▶ _Task item_: Copy out all of the data word for word. Omit every picture.

Front-end code edit data
%%

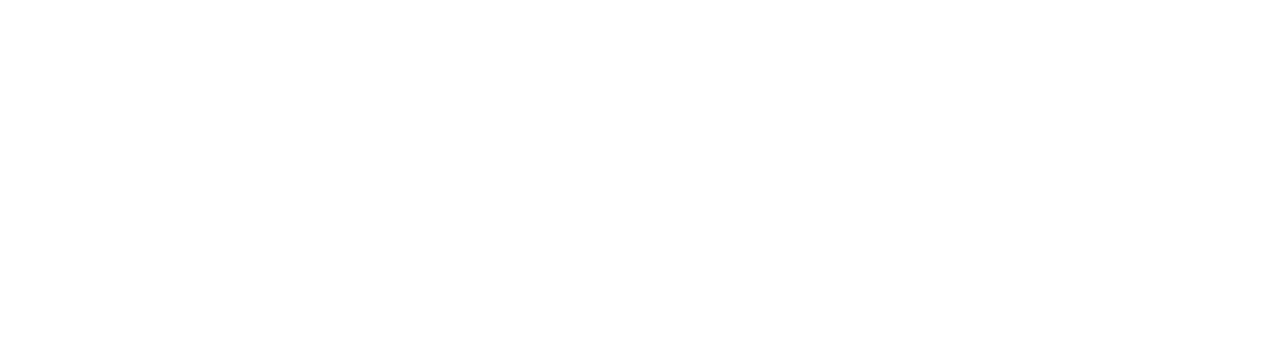
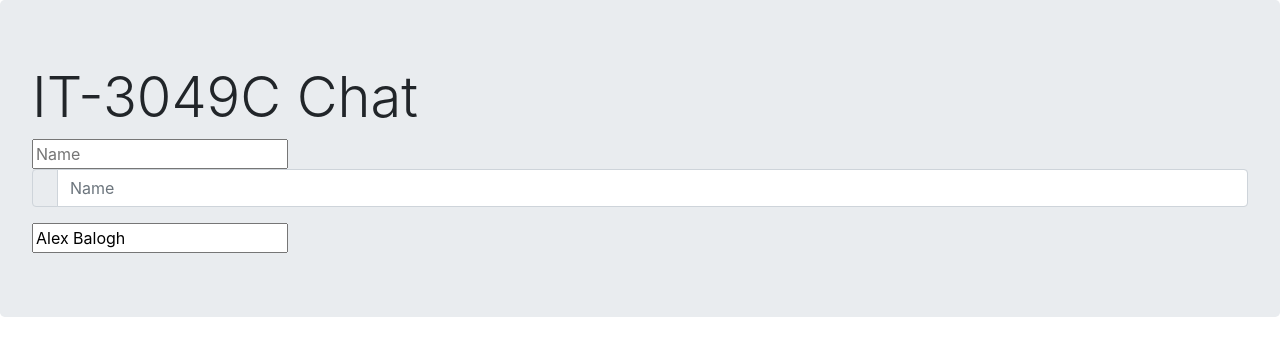
Before and after one commit to IT3049C-Students/4-chat-AlexBalogh1933, a website: page index.html in a window 1280 px wide. Drawn offline with Linux system fonts and the light colour scheme.

Commit message:
Input header

```diff
--- a/index.html
+++ b/index.html
@@ -15,8 +15,21 @@
 
     <body>
         <header>
+            <div class="jumbotron" >
+                <h1 class="display-4">IT-3049C Chat</h1>
+                <input id="my-name-input" placeholder="Name">
+                <div class="input-group mb-3">
+                    <div class="input-group-prepend">
+                        <span class="input-group-text">
+                            <i class="fa-solid fa-circle-user"></i>
+                        </span>
+                    </div>
+                    <input id="my-name-input" type="text" class="form-control" placeholder="Name">
+                </div>
+                <input id="my-name-input" ... value="Alex Balogh">
+            </div>
+        </header>
 
-        </header>
 
         <div id="chat">
 
```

%%

▶ _Solution to this task_:
Before and after one commit to IT3049C-Students/4-chat-AlexBalogh1933, a website: page index.html in a window 1280 px wide. Drawn offline with Linux system fonts and the light colour scheme.

Commit message:
Input header

```diff
--- a/index.html
+++ b/index.html
@@ -15,8 +15,21 @@
 
     <body>
         <header>
+            <div class="jumbotron" >
+                <h1 class="display-4">IT-3049C Chat</h1>
+                <input id="my-name-input" placeholder="Name">
+                <div class="input-group mb-3">
+                    <div class="input-group-prepend">
+                        <span class="input-group-text">
+                            <i class="fa-solid fa-circle-user"></i>
+                        </span>
+                    </div>
+                    <input id="my-name-input" type="text" class="form-control" placeholder="Name">
+                </div>
+                <input id="my-name-input" ... value="Alex Balogh">
+            </div>
+        </header>
 
-        </header>
 
         <div id="chat">
 
```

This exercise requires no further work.